■ WORK TO COMPLETE
Each line of the data holding "dreams" should be found and copied.

[Web document revisions]
================================
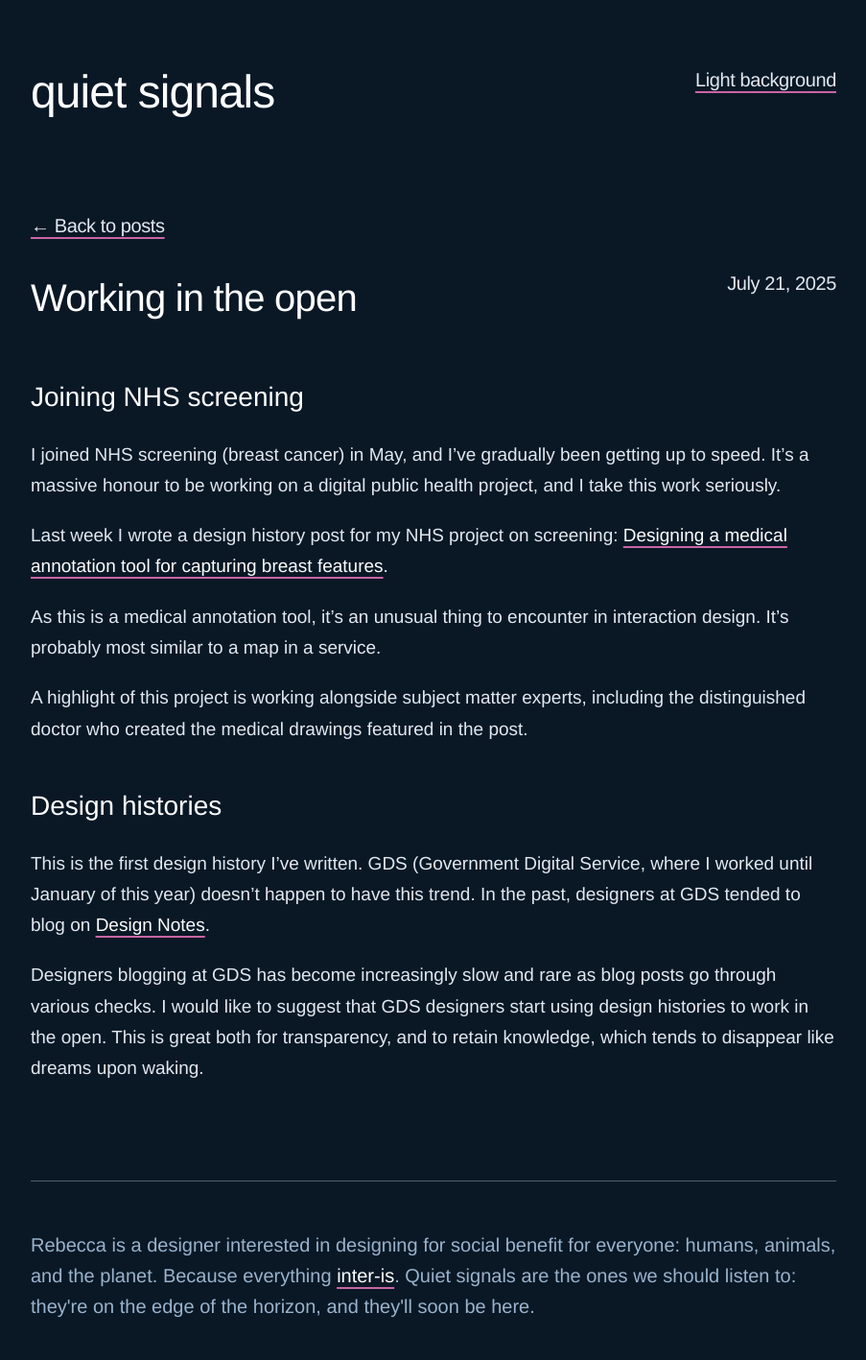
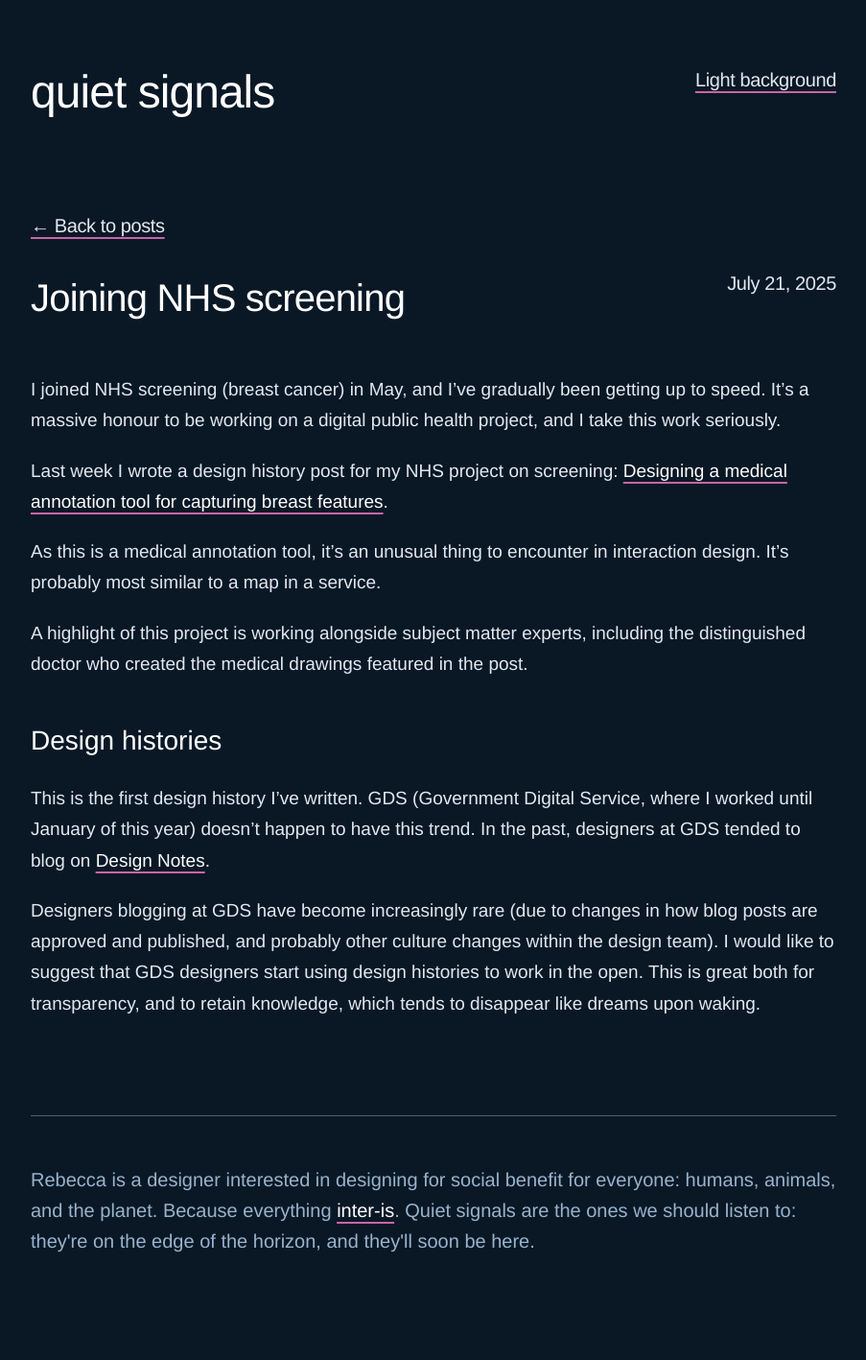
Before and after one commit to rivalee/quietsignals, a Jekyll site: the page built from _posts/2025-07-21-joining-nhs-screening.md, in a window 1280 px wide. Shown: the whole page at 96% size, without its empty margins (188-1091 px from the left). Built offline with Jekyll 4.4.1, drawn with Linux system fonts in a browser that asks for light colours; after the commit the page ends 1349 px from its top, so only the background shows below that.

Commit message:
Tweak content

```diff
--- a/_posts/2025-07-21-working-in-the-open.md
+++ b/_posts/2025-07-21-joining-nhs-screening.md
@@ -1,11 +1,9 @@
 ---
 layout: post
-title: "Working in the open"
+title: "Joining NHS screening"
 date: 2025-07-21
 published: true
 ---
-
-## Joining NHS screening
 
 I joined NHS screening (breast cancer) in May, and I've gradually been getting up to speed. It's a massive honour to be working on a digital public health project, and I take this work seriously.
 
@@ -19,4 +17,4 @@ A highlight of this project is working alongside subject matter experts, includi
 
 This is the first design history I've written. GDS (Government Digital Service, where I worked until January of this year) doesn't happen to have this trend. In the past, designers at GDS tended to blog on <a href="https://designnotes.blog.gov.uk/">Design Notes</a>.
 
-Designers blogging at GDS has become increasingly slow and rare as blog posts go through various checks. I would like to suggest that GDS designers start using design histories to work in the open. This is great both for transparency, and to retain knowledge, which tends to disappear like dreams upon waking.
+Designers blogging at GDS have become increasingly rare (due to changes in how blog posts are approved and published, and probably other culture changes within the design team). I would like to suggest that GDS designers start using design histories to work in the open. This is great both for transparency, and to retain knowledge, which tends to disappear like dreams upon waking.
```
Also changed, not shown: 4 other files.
================================
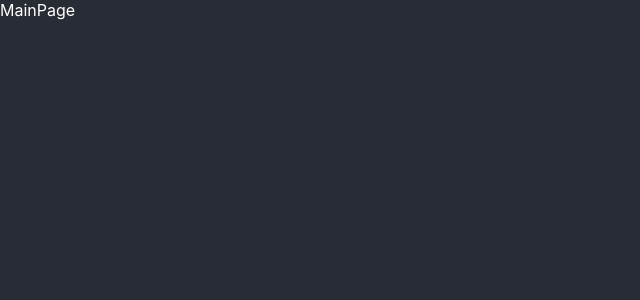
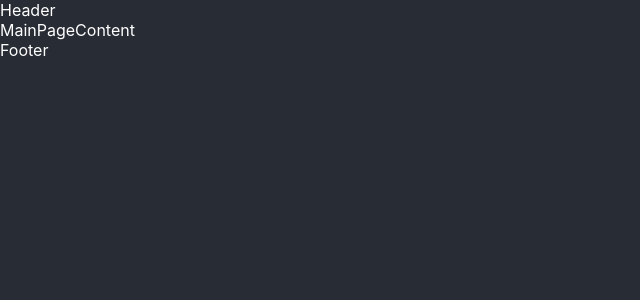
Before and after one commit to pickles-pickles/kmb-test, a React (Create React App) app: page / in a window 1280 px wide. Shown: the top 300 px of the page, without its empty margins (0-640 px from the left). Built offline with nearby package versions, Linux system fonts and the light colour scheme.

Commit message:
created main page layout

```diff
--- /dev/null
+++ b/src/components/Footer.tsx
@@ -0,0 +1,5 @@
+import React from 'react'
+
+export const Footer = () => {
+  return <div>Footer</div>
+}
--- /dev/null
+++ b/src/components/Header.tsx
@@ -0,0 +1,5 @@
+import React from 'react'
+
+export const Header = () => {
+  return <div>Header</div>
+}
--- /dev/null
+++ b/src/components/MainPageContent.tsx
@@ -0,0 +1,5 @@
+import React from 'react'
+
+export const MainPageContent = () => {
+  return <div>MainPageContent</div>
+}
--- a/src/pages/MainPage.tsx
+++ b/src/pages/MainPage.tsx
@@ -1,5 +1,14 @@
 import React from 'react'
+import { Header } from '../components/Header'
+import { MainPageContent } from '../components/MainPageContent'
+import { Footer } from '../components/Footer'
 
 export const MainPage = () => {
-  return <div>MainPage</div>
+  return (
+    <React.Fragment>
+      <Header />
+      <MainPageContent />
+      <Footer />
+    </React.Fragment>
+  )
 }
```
================================
■ EXPECTED ANSWER
-Designers blogging at GDS has become increasingly slow and rare as blog posts go through various checks. I would like to suggest that GDS designers start using design histories to work in the open. This is great both for transparency, and to retain knowledge, which tends to disappear like dreams upon waking.
+Designers blogging at GDS have become increasingly rare (due to changes in how blog posts are approved and published, and probably other culture changes within the design team). I would like to suggest that GDS designers start using design histories to work in the open. This is great both for transparency, and to retain knowledge, which tends to disappear like dreams upon waking.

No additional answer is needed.